SAPMA has appealed to the government to not include biocides with the list of pesticides that require a lengthy and expensive registration process – and which could disrupt paint production.
Biocides form an essential part of the formula for water-based (acrylic) paints, as it prevents bio-deterioration, both in a wet and dry state.
Deryck Spence, executive director of The South African Paint Manufacturers Association (SAPMA), says the inclusion of biocides in paint mix preserves acrylic paints on retailers’ shelves and during any other periods of storage.
“SAPMA’s problem arose when the Department of Agriculture, Forestry and Fisheries (DAFF) – which is responsible for registration of pesticides in South Africa wanted to include biocides in this registration process which is legalised in terms of the Fertilizers, Farm Feeds, Agricultural Remedies and Stock Remedies Act No 36 of 1947,” explains Spence.

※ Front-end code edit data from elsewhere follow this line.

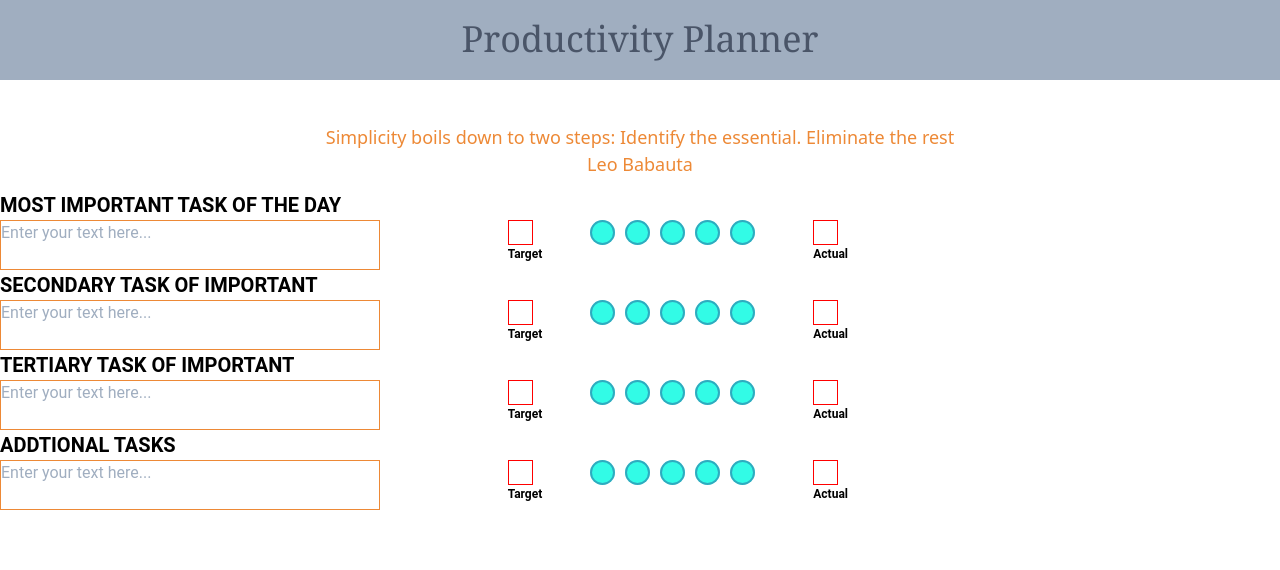
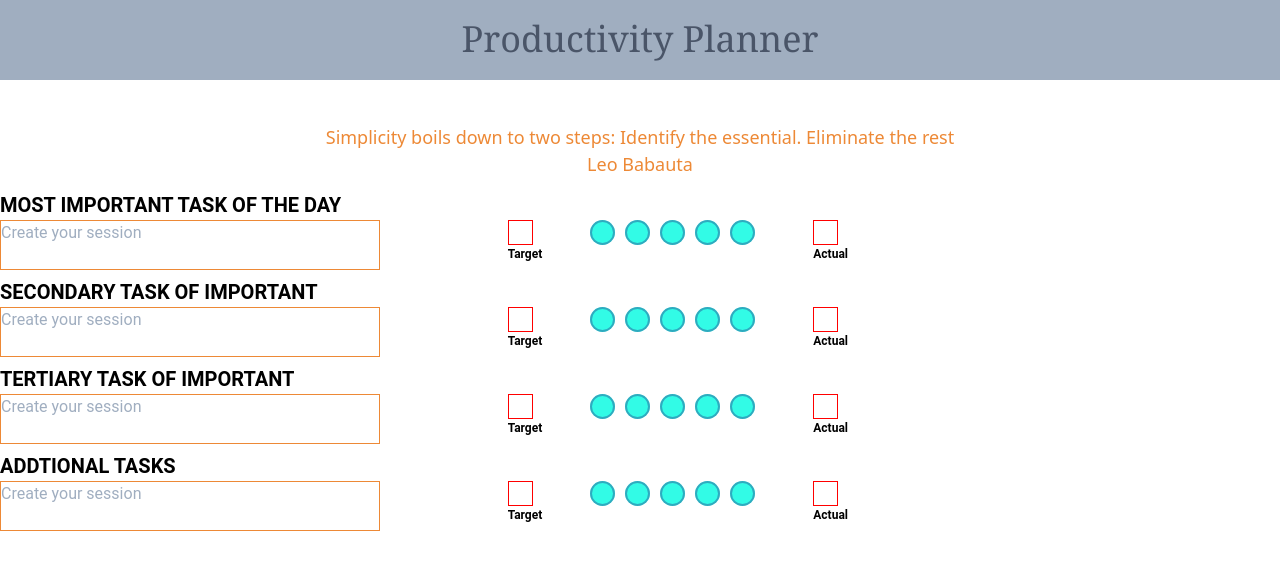
Before and after one commit to vietmazze/productivity-planner, a React (Create React App) app: page / in a window 1280 px wide. Shown: the top 570 px of the page. Built offline with nearby package versions, Linux system fonts and the light colour scheme.

Commit message:
localStorage

```diff
--- a/src/App.js
+++ b/src/App.js
@@ -7,6 +7,7 @@
 const App = () => {
   const [isShowing, setisShowing] = useState(false);
   const [circle, setCircle] = useState(false);
+
   const ModalHandler = () => {
     setisShowing(!isShowing);
   };
@@ -22,6 +23,17 @@
         "backgroundColor:white; opacity:1";
     }
   }, [isShowing]);
+
+  useEffect(() => {
+    var timeValue = localStorage.getItem("time");
+    if (timeValue === null) {
+      var oneday = new Date();
+      oneday.setHours(oneday.getHours() + 24);
+      localStorage.setItem("time", oneday);
+    } else if (timeValue < new Date()) {
+      localStorage.clear();
+    }
+  });
 
   return (
     <div className="App">
--- a/src/components/Body.js
+++ b/src/components/Body.js
@@ -1,10 +1,13 @@
 import React from "react";
 import Square from "./Square";
 import Circle from "./Circle";
-import Input from "./Input";
+import Input from "./Input2";
 const Body = ({ ModalHandler, isShowing, circle }) => {
   const taskNames = [
-    { id: 1, task: "MOST IMPORTANT TASK OF THE DAY" },
+    {
+      id: 1,
+      task: "MOST IMPORTANT TASK OF THE DAY"
+    },
     {
       id: 2,
       task: "SECONDARY TASK OF IMPORTANT"
@@ -23,7 +26,7 @@
             <div id={`${child.id}`} className=" row-span-5 ">
               <h1 className="text-xl font-bold">{child.task}</h1>
               <div className="flex flex-row relative">
-                <Input />
+                <Input id={child.id} />
 
                 <div className="floatObject flex flex-row">
                   <Square inputName={`Target`}></Square>
--- a/src/components/Circle.js
+++ b/src/components/Circle.js
@@ -5,13 +5,13 @@
 // Update the Actual square count when user complete each circle
 //
 const Circle = ({ ModalHandler, circle }) => {
-  const [inactiveCircle, setInactiveCircle] = useState("circle1");
+  const [inactiveCircle, setInactiveCircle] = useState();
   const circleIds = [
-    { id: "circle1", active: true },
-    { id: "circle2", active: true },
-    { id: "circle3", active: true },
-    { id: "circle4", active: true },
-    { id: "circle5", active: true }
+    { id: 1, active: true },
+    { id: 2, active: true },
+    { id: 3, active: true },
+    { id: 4, active: true },
+    { id: 5, active: true }
   ];
 
   const OnSubmit = e => {
@@ -26,9 +26,7 @@
   };
 
   // useEffect(() => {
-  //   if (circle == true) {
-  //     document.getElementById(inactiveCircle).className = "circledot-close";
-  //   }
+  //   setInactiveCircle(inactiveCircle);
   // }, [OnSubmit, inactiveCircle]);
 
   return (
--- a/src/components/Input2.js
+++ b/src/components/Input2.js
@@ -1,15 +1,14 @@
-import React, { useState, useEffect } from "react";
+import React, { useState, useEffect, useRef } from "react";
 
 // Need to fix the events change with useEffect to change the sizing
 // Need to switch to better DND
-const Input = () => {
-  const [value, setValue] = useState("");
-  const [rows, setRows] = useState(5);
-  const [minRows, setMinRows] = useState(5);
-  const [maxRows, setMaxRows] = useState(10);
+const Input = ({ id, taskValue }) => {
+  const [value, setValue] = useState(localStorage.getItem(`${id}`));
+  const [rows, setRows] = useState(2);
+  const [minRows, setMinRows] = useState(2);
+  const [maxRows, setMaxRows] = useState(2);
 
   const handleChange = event => {
-    event.preventDefault();
     const textareaLineHeight = 24;
 
     const previousRows = event.target.rows;
@@ -27,22 +26,28 @@
     }
 
     setValue(event.target.value);
-    setRows(currentRows);
+
+    currentRows < maxRows ? setRows(currentRows) : setRows(maxRows);
   };
 
-  // useEffect(() => {
-  //   handleChange();
-  // }, [rows]);
+  useEffect(() => {
+    setMinRows(minRows);
+    setMaxRows(maxRows);
+    setRows(rows);
+    setValue(value);
+    localStorage.setItem(`${id}`, value);
+  }, [minRows, maxRows, rows, value]);
 
   return (
-    <div className=''>
+    <div tabIndex="0">
       <textarea
-        name=''
-        id=''
+        name=""
+        id={id}
+        cols="40"
         rows={rows}
         value={value}
-        className=''
-        placeholder='Create your session'
+        className="border-solid border border-orange-500 outline-none resize-none"
+        placeholder="Create your session"
         onChange={handleChange}
       ></textarea>
     </div>
```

“To register a pesticide product in South Africa, the producer has to be registered under the Act with DAFF. Pesticides will only be registered if they have proven to be effective, safe and of good quality. However, providing proof is a long, drawn-out process involving analyses reports, independent laboratory tests, biological efficacy data studies, and the provision of reams of other data. To make matters worse, registrations usually take more than a year to complete and are costly”, says Spence.
He says SAPMA’s Technical Committee met with Jonathan Mudzunga, the DAFF Registrar, in Pretoria to point out that at least 80% of water-based paints currently produced in South Africa rely on a biocide in its formulation to prevent rapid deterioration on store shelves. SAPMA also pleaded that producer members faced potential ruin through production hold-ups if they now were forced to register all paint that contains biocides. The construction industry, as well as property owners and paint contractors and retailers, could suddenly face a crippling paint shortage.
“We respectfully informed the Registrar that Australia, where exceptionally strict controls on the contents of paints and coatings are now being applied, does not ban the biocides currently in paint but instead call for tighter controls being placed on their usage.”
Spence reported progress in the negotiations at the recent annual general meeting of SAPMA in Sandton.